▶

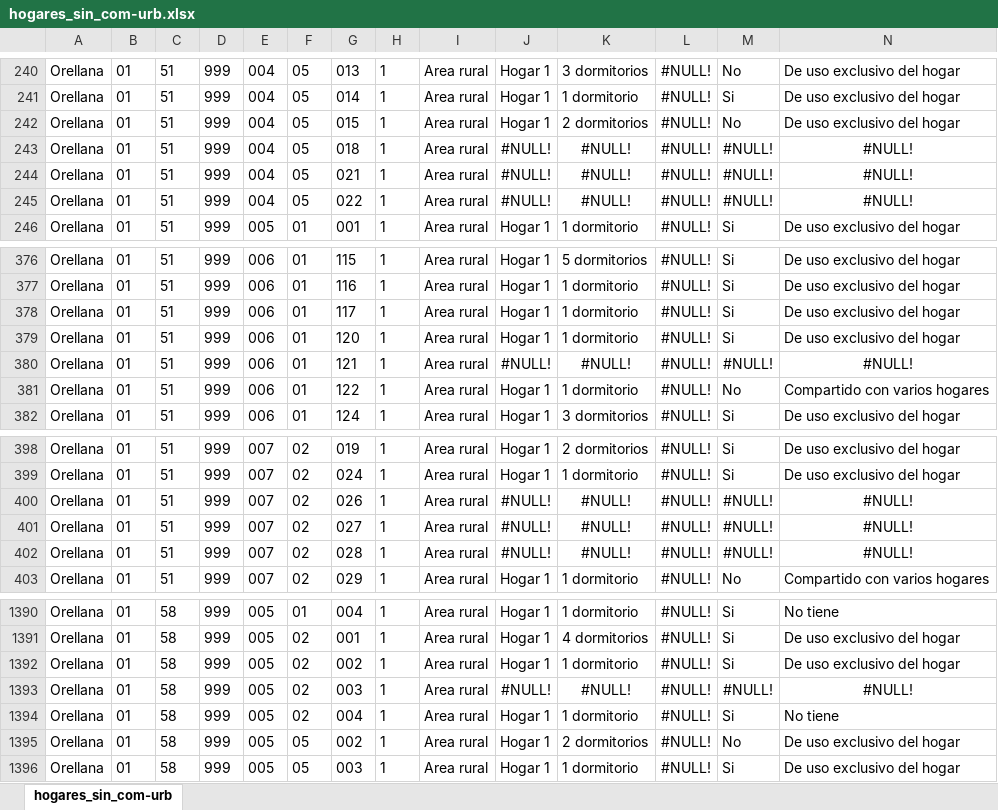
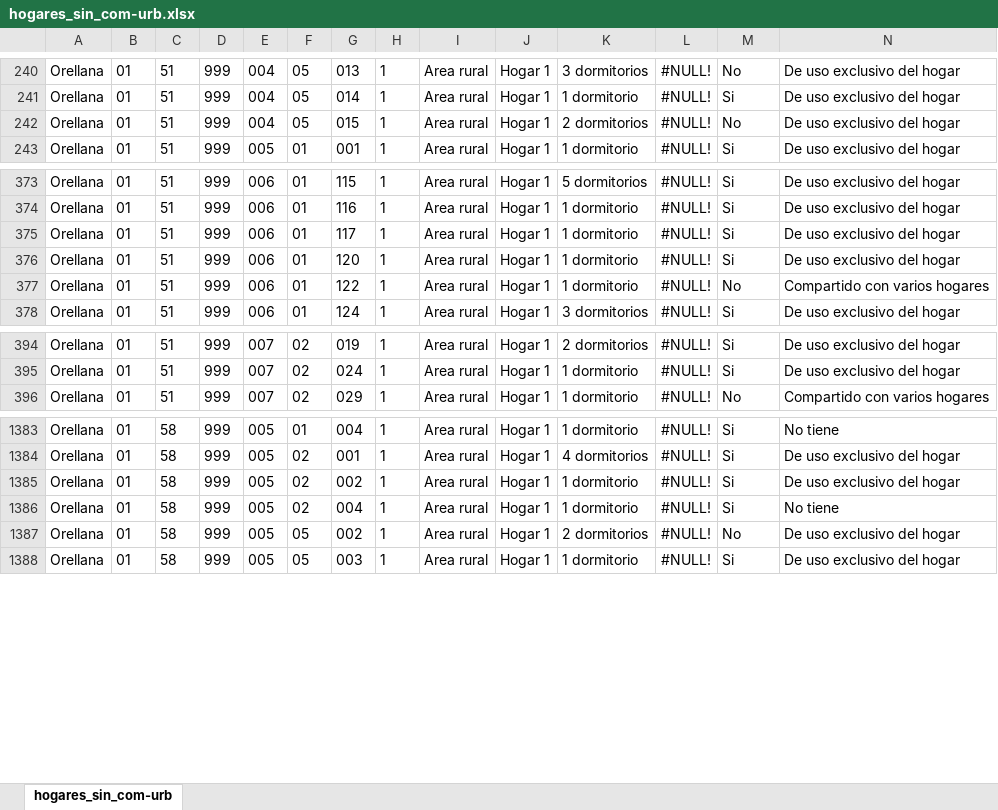
Before and after one commit to rmejean/nea-lucc-abm, an Excel workbook: includes/censo/hogares_sin_com-urb.xlsx, sheet hogares_sin_com-urb, drawn as a sheet; only a part is shown, gaps mark what is left out; values as stored, in another font and other column widths than the file's, no borders; rows hold the shown columns only; the diff names each change by its address in the sheet, - before the commit and + after, or states it on an @@ line.

```diff
--- a/includes/censo/hogares_sin_com-urb.xlsx (sheet hogares_sin_com-urb)
+++ b/includes/censo/hogares_sin_com-urb.xlsx (sheet hogares_sin_com-urb)
-row 243: Orellana | 01 | 51 | 999 | 004 | 05 | 018 | 1 | Area rural | #NULL! | #NULL! | #NULL! | #NULL! | #NULL!
-row 244: Orellana | 01 | 51 | 999 | 004 | 05 | 021 | 1 | Area rural | #NULL! | #NULL! | #NULL! | #NULL! | #NULL!
-row 245: Orellana | 01 | 51 | 999 | 004 | 05 | 022 | 1 | Area rural | #NULL! | #NULL! | #NULL! | #NULL! | #NULL!
-row 380: Orellana | 01 | 51 | 999 | 006 | 01 | 121 | 1 | Area rural | #NULL! | #NULL! | #NULL! | #NULL! | #NULL!
-row 400: Orellana | 01 | 51 | 999 | 007 | 02 | 026 | 1 | Area rural | #NULL! | #NULL! | #NULL! | #NULL! | #NULL!
-row 401: Orellana | 01 | 51 | 999 | 007 | 02 | 027 | 1 | Area rural | #NULL! | #NULL! | #NULL! | #NULL! | #NULL!
-row 402: Orellana | 01 | 51 | 999 | 007 | 02 | 028 | 1 | Area rural | #NULL! | #NULL! | #NULL! | #NULL! | #NULL!
-row 1393: Orellana | 01 | 58 | 999 | 005 | 02 | 003 | 1 | Area rural | #NULL! | #NULL! | #NULL! | #NULL! | #NULL!
```
Also changed, not shown: includes/censo/viviendas_sin_com-urb.xlsx, 15 other files.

◀

• [ACTIVITY]: Using the data above, count the lines that hold the string "other". Report the number and nothing else.

• [WRITTEN SOLUTION]: 2